While in her teens, Mary had wanted to be a missionary after reading missionary books. Herb had volunteered in college to go to China as a missionary, but was prevented because of World War II. Herb and Mary hoped to go to Korea, but the Korean War interfered. Then the OPC’s Committee on Foreign Missions called them to serve in Eritrea in 1952. Their service began with a month-long trip to Eritrea with son David. Herb, a linguist, learned the Tigrinya language well enough to preach in it after a year. He also translated a commentary on the first six chapters of John and the Shorter Catechism. Mary taught the women to sew, explained Bible verses to them, and, at times, homeschooled the children.
After 19 years on the mission field, the Birds returned to the United States in 1971. Their sons, David and Steven, both graduated from Trinity Christian College and daughter Ruth from Gwyneed Mercy College. In 1971 Herb became the editor of Great Commission Publications. In 1975, he also served as assistant general secretary for the Committee on Foreign Missions. Herb died in October 1976. At 94, Mary lives with Ruth and is an active member of Trinity OPC in Hatboro, Pennsylvania. She has six grandchildren and four great-grandchildren.

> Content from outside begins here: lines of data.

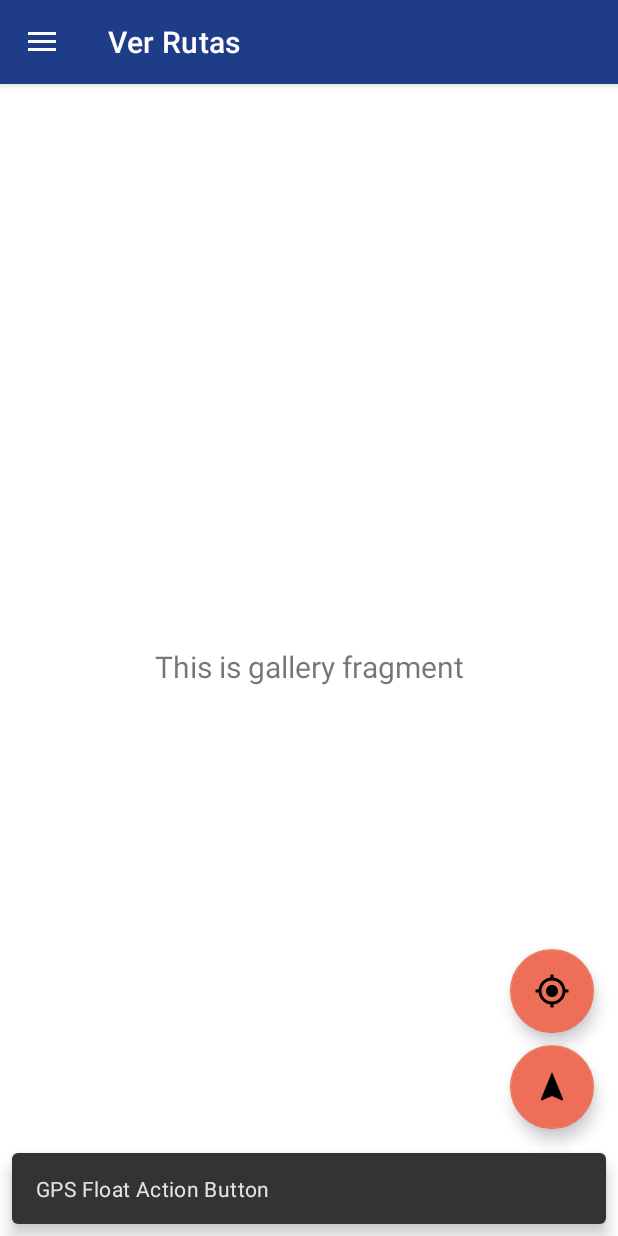
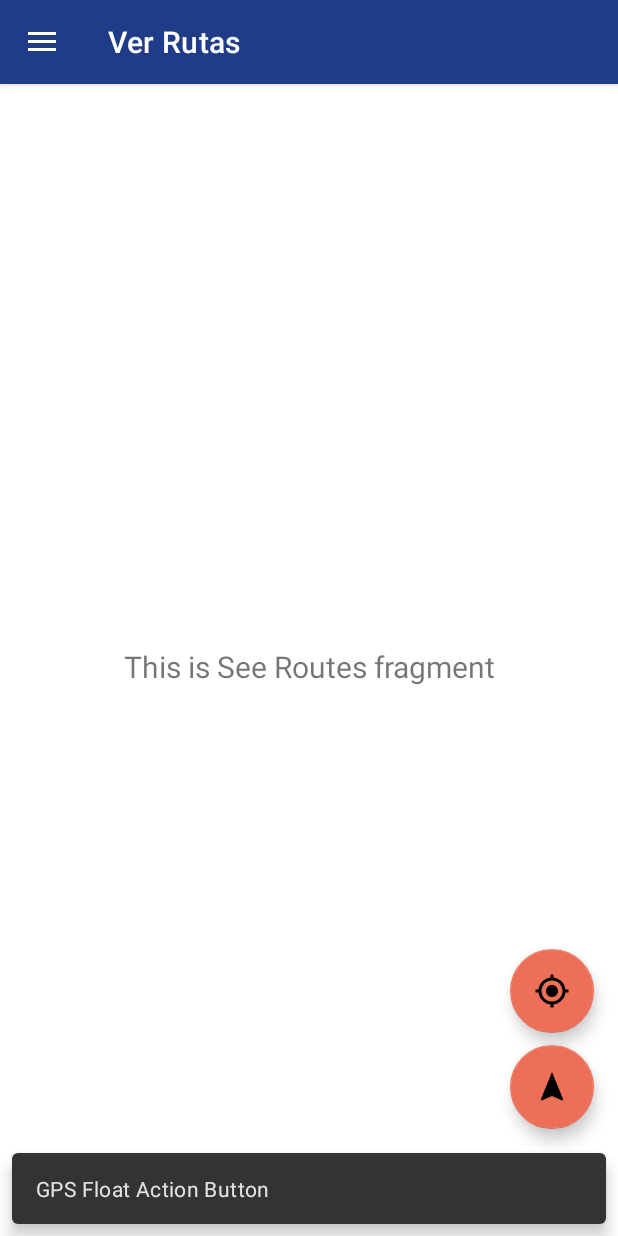
Before and after one commit to MarcoAntonioAS17/RealTimeRoute, an Android app: the screen it shows after launch (MainActivity), in the side drawer, after a tap on "Ver Rutas", on a phone screen of 412 x 824 dp. Run offline under Robolectric (Android 15) with nearby library versions, the phone set to English and light mode, and no system bars; our stand-ins replace navigation-ui.

Commit message:
Fragments completed

```diff
--- a/app/src/main/java/com/example/project_test/MainActivity.java
+++ b/app/src/main/java/com/example/project_test/MainActivity.java
@@ -42,7 +42,7 @@ public class MainActivity extends AppCompatActivity {
         // Passing each menu ID as a set of Ids because each
         // menu should be considered as top level destinations.
         mAppBarConfiguration = new AppBarConfiguration.Builder(
-                R.id.nav_home, R.id.nav_routes, R.id.nav_real_time_routes)
+                R.id.nav_home, R.id.nav_routes, R.id.nav_real_time_routes, R.id.nav_report_problem, R.id.nav_config)
                 .setDrawerLayout(drawer)
                 .build();
         NavController navController = Navigation.findNavController(this, R.id.nav_host_fragment);
--- a/app/src/main/java/com/example/project_test/ui/gallery/GalleryFragment.java
+++ /dev/null
@@ -1,30 +0,0 @@
-package com.example.project_test.ui.gallery;
-
-import android.os.Bundle;
-import android.view.LayoutInflater;
-import android.view.View;
-import android.view.ViewGroup;
-import android.widget.TextView;
-
-import androidx.annotation.NonNull;
-import androidx.annotation.Nullable;
-import androidx.fragment.app.Fragment;
-import androidx.lifecycle.Observer;
-import androidx.lifecycle.ViewModelProvider;
-
-import com.example.project_test.R;
-
-public class GalleryFragment extends Fragment {
-
-    private GalleryViewModel galleryViewModel;
-
-    public View onCreateView(@NonNull LayoutInflater inflater,
-                             ViewGroup container, Bundle savedInstanceState) {
-        galleryViewModel =
-                new ViewModelProvider(this).get(GalleryViewModel.class);
-        View root = inflater.inflate(R.layout.fragment_gallery, container, false);
-        final TextView textView = root.findViewById(R.id.text_gallery);
-        galleryViewModel.getText().observe(getViewLifecycleOwner(), s -> textView.setText(s));
-        return root;
-    }
-}
--- /dev/null
+++ b/app/src/main/java/com/example/project_test/ui/routes/RoutesFragment.java
@@ -0,0 +1,28 @@
+package com.example.project_test.ui.routes;
+
+import android.os.Bundle;
+import android.view.LayoutInflater;
+import android.view.View;
+import android.view.ViewGroup;
+import android.widget.TextView;
+
+import androidx.annotation.NonNull;
+import androidx.fragment.app.Fragment;
+import androidx.lifecycle.ViewModelProvider;
+
+import com.example.project_test.R;
+
+public class RoutesFragment extends Fragment {
+
+    private RoutesViewModel routesViewModel;
+
+    public View onCreateView(@NonNull LayoutInflater inflater,
+                             ViewGroup container, Bundle savedInstanceState) {
+        routesViewModel =
+                new ViewModelProvider(this).get(RoutesViewModel.class);
+        View root = inflater.inflate(R.layout.fragment_see_routes, container, false);
+        final TextView textView = root.findViewById(R.id.text_see_routes);
+        routesViewModel.getText().observe(getViewLifecycleOwner(), s -> textView.setText(s));
+        return root;
+    }
+}
--- a/app/src/main/java/com/example/project_test/ui/gallery/GalleryViewModel.java
+++ b/app/src/main/java/com/example/project_test/ui/routes/RoutesViewModel.java
@@ -1,16 +1,16 @@
-package com.example.project_test.ui.gallery;
+package com.example.project_test.ui.routes;
 
 import androidx.lifecycle.LiveData;
 import androidx.lifecycle.MutableLiveData;
 import androidx.lifecycle.ViewModel;
 
-public class GalleryViewModel extends ViewModel {
+public class RoutesViewModel extends ViewModel {
 
     private MutableLiveData<String> mText;
 
-    public GalleryViewModel() {
+    public RoutesViewModel() {
         mText = new MutableLiveData<>();
-        mText.setValue("This is gallery fragment");
+        mText.setValue("This is See Routes fragment");
     }
 
     public LiveData<String> getText() {
--- a/app/src/main/res/layout/fragment_slideshow.xml
+++ b/app/src/main/res/layout/fragment_real_time_routes.xml
@@ -4,10 +4,10 @@
     xmlns:tools="http://schemas.android.com/tools"
     android:layout_width="match_parent"
     android:layout_height="match_parent"
-    tools:context=".ui.slideshow.SlideshowFragment">
+    tools:context=".ui.realTimeRoutes.RTRFragment">
 
     <TextView
-        android:id="@+id/text_slideshow"
+        android:id="@+id/text_real_time_routes"
         android:layout_width="match_parent"
         android:layout_height="wrap_content"
         android:layout_marginStart="8dp"
--- a/app/src/main/res/layout/fragment_gallery.xml
+++ b/app/src/main/res/layout/fragment_report_problem.xml
@@ -1,13 +1,14 @@
 <?xml version="1.0" encoding="utf-8"?>
-<androidx.constraintlayout.widget.ConstraintLayout xmlns:android="http://schemas.android.com/apk/res/android"
+<androidx.constraintlayout.widget.ConstraintLayout
+    xmlns:android="http://schemas.android.com/apk/res/android"
     xmlns:app="http://schemas.android.com/apk/res-auto"
     xmlns:tools="http://schemas.android.com/tools"
     android:layout_width="match_parent"
     android:layout_height="match_parent"
-    tools:context=".ui.gallery.GalleryFragment">
+    tools:context=".ui.reportProblem.ReportProFragment">
 
     <TextView
-        android:id="@+id/text_gallery"
+        android:id="@+id/text_report_problem"
         android:layout_width="match_parent"
         android:layout_height="wrap_content"
         android:layout_marginStart="8dp"
@@ -19,4 +20,5 @@
         app:layout_constraintEnd_toEndOf="parent"
         app:layout_constraintStart_toStartOf="parent"
         app:layout_constraintTop_toTopOf="parent" />
+
 </androidx.constraintlayout.widget.ConstraintLayout>
--- /dev/null
+++ b/app/src/main/res/layout/fragment_see_routes.xml
@@ -0,0 +1,23 @@
+<?xml version="1.0" encoding="utf-8"?>
+<androidx.constraintlayout.widget.ConstraintLayout
+    xmlns:android="http://schemas.android.com/apk/res/android"
+    xmlns:app="http://schemas.android.com/apk/res-auto"
+    xmlns:tools="http://schemas.android.com/tools"
+    android:layout_width="match_parent"
+    android:layout_height="match_parent"
+    tools:context=".ui.routes.RoutesFragment">
+
+    <TextView
+        android:id="@+id/text_see_routes"
+        android:layout_width="match_parent"
+        android:layout_height="wrap_content"
+        android:layout_marginStart="8dp"
+        android:layout_marginTop="8dp"
+        android:layout_marginEnd="8dp"
+        android:textAlignment="center"
+        android:textSize="20sp"
+        app:layout_constraintBottom_toBottomOf="parent"
+        app:layout_constraintEnd_toEndOf="parent"
+        app:layout_constraintStart_toStartOf="parent"
+        app:layout_constraintTop_toTopOf="parent" />
+</androidx.constraintlayout.widget.ConstraintLayout>
--- a/app/src/main/res/navigation/mobile_navigation.xml
+++ b/app/src/main/res/navigation/mobile_navigation.xml
@@ -13,13 +13,25 @@
 
     <fragment
         android:id="@+id/nav_routes"
-        android:name="com.example.project_test.ui.gallery.GalleryFragment"
+        android:name="com.example.project_test.ui.routes.RoutesFragment"
         android:label="@string/menu_routes"
-        tools:layout="@layout/fragment_gallery" />
+        tools:layout="@layout/fragment_see_routes" />
 
     <fragment
         android:id="@+id/nav_real_time_routes"
-        android:name="com.example.project_test.ui.slideshow.SlideshowFragment"
+        android:name="com.example.project_test.ui.realTimeRoutes.RTRFragment"
         android:label="@string/menu_real_time_routes"
-        tools:layout="@layout/fragment_slideshow" />
+        tools:layout="@layout/fragment_real_time_routes" />
+
+    <fragment
+        android:id="@+id/nav_report_problem"
+        android:name="com.example.project_test.ui.reportProblem.ReportProFragment"
+        android:label="@string/menu_report_problem"
+        tools:layout="@layout/fragment_report_problem"/>
+
+    <fragment
+        android:id="@+id/nav_config"
+        android:name="com.example.project_test.ui.Configuration.ConfigFragment"
+        android:label="@string/menu_configuration"/>
+
 </navigation>
```
Also changed, not shown: app/src/main/java/com/example/project_test/ui/Configuration/ConfigFragment.java (added, +32 -0 lines), app/src/main/java/com/example/project_test/ui/Configuration/ConfigViewModel.java (added, +18 -0 lines), app/src/main/java/com/example/project_test/ui/realTimeRoutes/RTRFragment.java (added, +28 -0 lines), app/src/main/java/com/example/project_test/ui/realTimeRoutes/RTRViewModel.java (renamed from app/src/main/java/com/example/project_test/ui/slideshow/SlideshowViewModel.java, +4 -4 lines), app/src/main/java/com/example/project_test/ui/reportProblem/ReportProFragment.java (added, +32 -0 lines), app/src/main/java/com/example/project_test/ui/reportProblem/ReportProViewModel.java (added, +18 -0 lines), app/src/main/java/com/example/project_test/ui/slideshow/SlideshowFragment.java (deleted, +0 -30 lines), app/src/main/res/layout/fragment_configuration.xml (added, +24 -0 lines).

Picture: Herb, Mary, David, Steven and Ruth Bird
- 2014 Appeared